Target Says Stolen PIN Data Is ‘Strongly Encrypted’

A day after denying a report that PIN data was stolen during a pre-holiday security breach that affected some 40 million customers, Target confirmed Friday that the data had indeed been “removed.”

target-filephoto

File photo. (Credit: CNN)

Reuters had reported Thursday that personal identification numbers were stolen amid a hack that compromised information for those that used credit or debit cards during the period from Nov. 27 to Dec. 15.

Up to 40 million cards could have been affected.

A Target spokeswoman had told Reuters in a story published Thursday that “no unencrypted PIN data was accessed” and there was no evidence that PIN data has been “compromised,” confirming only that some encrypted data was stolen.

Then, on Friday, the Minneapolis-based retailer issued a statement confirming PINs were stolen, but seeking to downplay the impact.

Below is the statement in full:

Our investigation into the data breach incident is continuing and ongoing. While we are still in the early stages of this criminal and forensic investigation, we continue to be committed to sharing the facts as they are confirmed.

While we previously shared that encrypted data was obtained, this morning through additional forensics work we were able to confirm that strongly encrypted PIN data was removed. We remain confident that PIN numbers are safe and secure. The PIN information was fully encrypted at the keypad, remained encrypted within our system, and remained encrypted when it was removed from our systems.

To help explain this, we want to provide more context on how the encryption process works. When a guest uses a debit card in our stores and enters a PIN, the PIN is encrypted at the keypad with what is known as Triple DES. Triple DES encryption is a highly secure encryption standard used broadly throughout the U.S.  

Target does not have access to nor does it store the encryption key within our system. The PIN information is encrypted within Target’s systems and can only be decrypted when it is received by our external, independent payment processor. What this means is that the “key” necessary to decrypt that data has never existed within Target’s system and could not have been taken during this incident.

The most important thing for our guests to know is that their debit card accounts have not been compromised due to the encrypted PIN numbers being taken.

Target created a web page for customers to get information about the breach to ensure that customers were getting correct information directly from the retailer and would not be subject to phishing scams.

The U.S. Secret Service and the Department of Justice are investigating the breach.

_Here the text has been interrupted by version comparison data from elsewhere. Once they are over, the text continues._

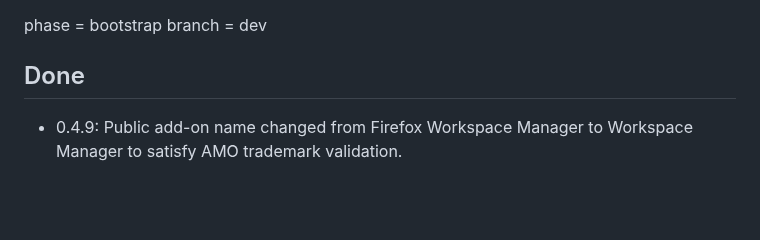
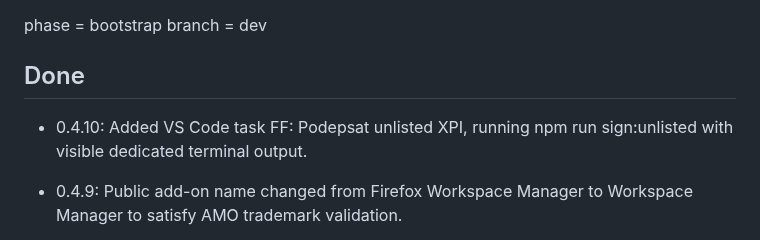
Before and after one commit to dvestezarzlkl/firefox-workspace-manager, a Markdown page: workstate.md, the part around the change. Drawn GitHub-style; blank space fills up the shorter version.

Commit message:
docs: record unlisted signing task in 0.4.10

```diff
--- a/workstate.md
+++ b/workstate.md
@@ -8,6 +8,8 @@ phase = bootstrap
 branch = dev
 
 ## Done
+
+- 0.4.10: Added VS Code task FF: Podepsat unlisted XPI, running npm run sign:unlisted with visible dedicated terminal output.
 
 - 0.4.9: Public add-on name changed from Firefox Workspace Manager to Workspace Manager to satisfy AMO trademark validation.
 - Gecko extension ID remains firefox-workspace-manager@dvestezar.cz so extension identity/storage stays stable.
```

Target and banks have assured customers they will not be responsible for fraudulent activity on their accounts, but advised those affected to closely monitor purchases on their account statements.

The nation’s third-largest retailer, Target faces multiple class-action lawsuits over the hack.